People’s perception of the world can be understood through the way in which they behave and what demands they have. Whilst there may be some unnecessary hype and over-excitement around millennials and how they are drastically changing modern society, it’s important not to dismiss them entirely on the basis that every generation brings about changes. The way society moves forward is by listening to new demands and changing structures to accommodate them.
Each demand and trend communicates what exactly it is that millennials are prioritizing, and therefore reveals what they consider meaningful. Naturally the digital has affected the way people view the world, from being constantly exposed to the (mediated) lives of others to being reminded about the state of politics and the environment 24/7.
Are they more socially conscious?
Millennials today make up a large portion of the spending power body. As a group of consumers, they are the fastest growing group of socially conscious thinkers, consuming a greater proportion of organic, biodegradable and sustainably sourced materials and food. Whilst it’s debatable how much people are actually invested in environmental issues, it seems to be the narrative of the newer generations.

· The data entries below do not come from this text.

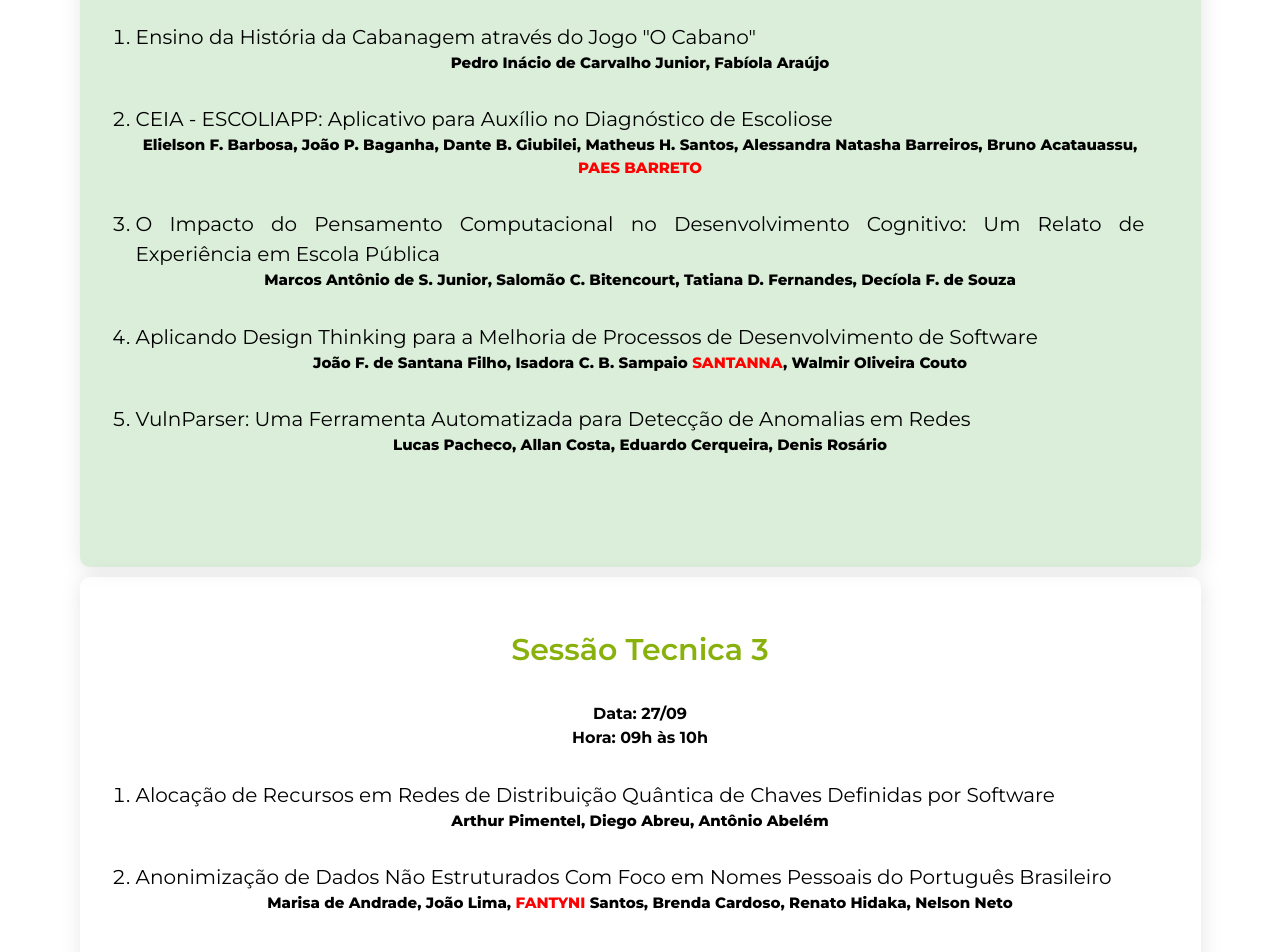
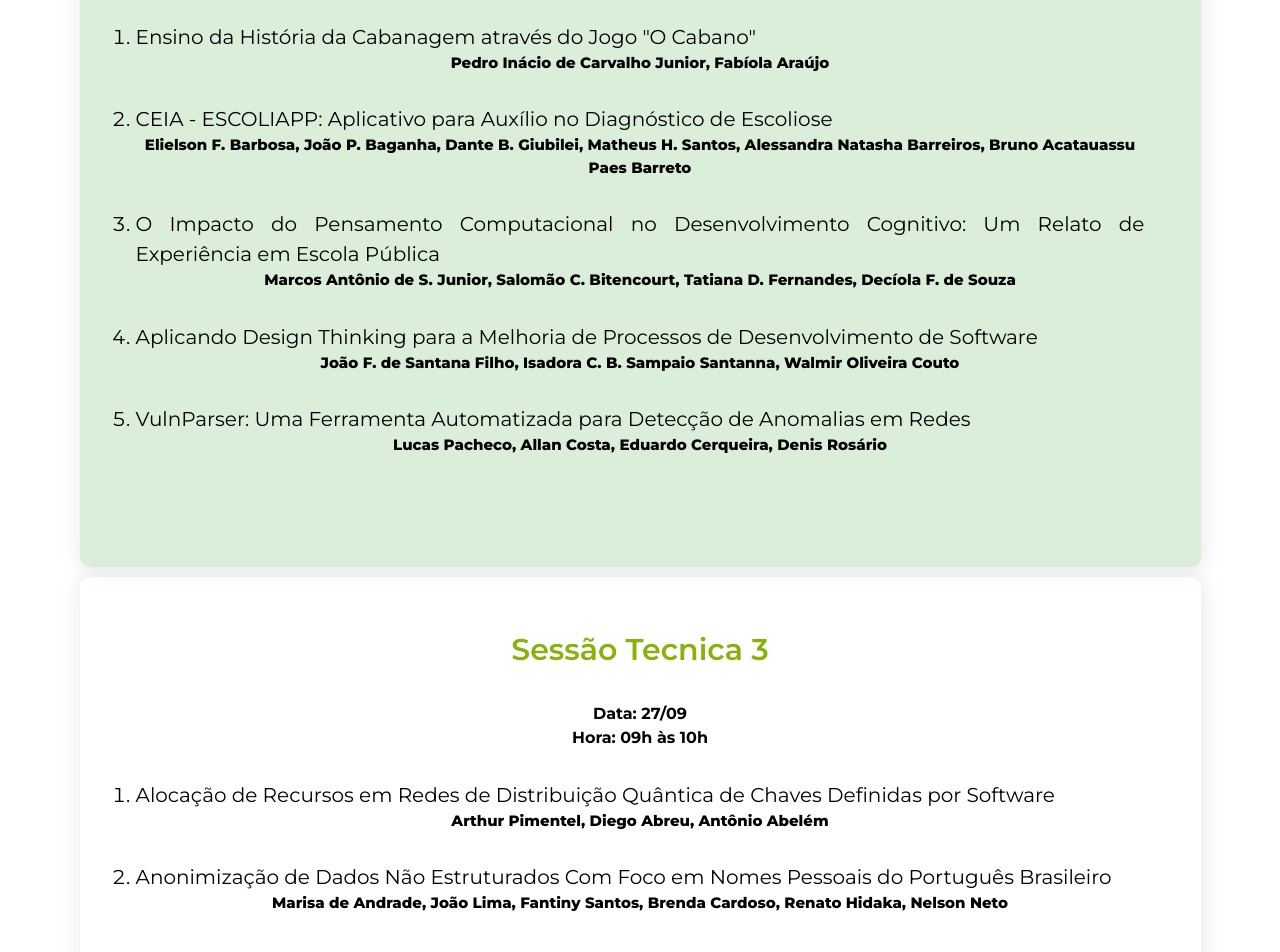
Before and after one commit to EduuIX/erin2, a React (Vite) app in the folder site-ERIN2/: page /programacao in a window 1280 px wide. Shown: the part 6260-7212 px from the top of the page. Built offline with nearby package versions, Linux system fonts and the light colour scheme.

Commit message:
Update /Programacao

```diff
--- a/site-ERIN2/src/components/programacaoTabela/programacaoTabela.css
+++ b/site-ERIN2/src/components/programacaoTabela/programacaoTabela.css
@@ -187,10 +187,6 @@
     margin-bottom: 3rem;
 }
 
-.descricao .descricao-content .content .desc ul p .red {
-    color: red;
-}
-
 @media (max-width: 900px) {
 
     .tabela {
--- a/site-ERIN2/src/components/programacaoTabela/programacaoTabela.tsx
+++ b/site-ERIN2/src/components/programacaoTabela/programacaoTabela.tsx
@@ -312,7 +312,7 @@ const ProgramacaoTabela = () => {
                                 </li>
                                 <p>
                                     Elielson F. Barbosa, João P. Baganha, Dante B. Giubilei, Matheus H. Santos, Alessandra Natasha Barreiros, Bruno
-                                    Acatauassu, <span className="red">PAES BARRETO</span>
+                                    Acatauassu Paes Barreto
                                 </p>
                                 <li>
                                     O Impacto do Pensamento Computacional no Desenvolvimento Cognitivo: Um Relato de Experiência em Escola Pública
@@ -324,7 +324,7 @@ const ProgramacaoTabela = () => {
                                     Aplicando Design Thinking para a Melhoria de Processos de Desenvolvimento de Software
                                 </li>
                                 <p>
-                                    João F. de Santana Filho, Isadora C. B. Sampaio <span className="red">SANTANNA</span>, Walmir Oliveira Couto
+                                    João F. de Santana Filho, Isadora C. B. Sampaio Santanna, Walmir Oliveira Couto
                                 </p>
                                 <li>
                                     VulnParser: Uma Ferramenta Automatizada para Detecção de Anomalias em Redes
@@ -349,7 +349,7 @@ const ProgramacaoTabela = () => {
                                     Anonimização de Dados Não Estruturados Com Foco em Nomes Pessoais do Português Brasileiro
                                 </li>
                                 <p>
-                                    Marisa de Andrade, João Lima, <span className="red">FANTYNI</span> Santos, Brenda Cardoso, Renato Hidaka, Nelson Neto
+                                    Marisa de Andrade, João Lima, Fantiny Santos, Brenda Cardoso, Renato Hidaka, Nelson Neto
                                 </p>
                                 <li>
                                     Desenvolvimento de uma Ferramenta Assistiva Médica de Contexto Específico em Libras
```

Companies need to be aware of ‘greenwashing’ – where they pretend to be more environmentally friendly than they actually are – in order to build trust with their consumers. While it may work for some time, consumers are getting increasingly discerning when it comes to authenticity. Companies that cultivate transparency are much more likely to be trusted, invested in and purchased from in the future. Research has found that there’s a link between wellbeing and how people feel about the place they work. Lord Mark Price speaks about workplace happiness, its relation to employee wellbeing and how it affects performance. Based on his study at Engaging Works, people are reported to be happier when they feel proud to work for their company or find the work that they do meaningful.
Another emerging priority is flexibility in the workplace. Flexible work has historically been seen as a practice for carers or people with children. More recently however it appears people have begun taking notice of the benefits of flexi-work on wellbeing. With more people working from home, using flexi-hours and freelancing, work-life balance is of increasing importance in modern society.
As the rise of the Internet has raised awareness on the different opportunities and choices available to millennials, people no longer feel confined to one company and one job. The goal is no longer to reach long-term, full time employment and climb the ladder in the same company you started in. It seems the goal is now project-based, flexible work in order to spend more time fulfilling another passion.
What does this mean for employers?
Employees are increasingly seeking out companies that have the same concerns as them – whether that is for the environment, social justice or simply making work-life more flexible. The ‘meaning over money’ narrative has seeped into the professional world, shifting our understanding of work and the workplace as a whole.
These demands come hand in hand with wellbeing and employee happiness. As more importance is placed on mental health and employee wellbeing, companies need to find ways of introducing structures that foster this new way of thinking about work.
Flora is a freelance writer, holds an MA in Media and Communications from LSE and works in the entertainment industry in London. She’s interested in digital anthropology, photojournalism and memory.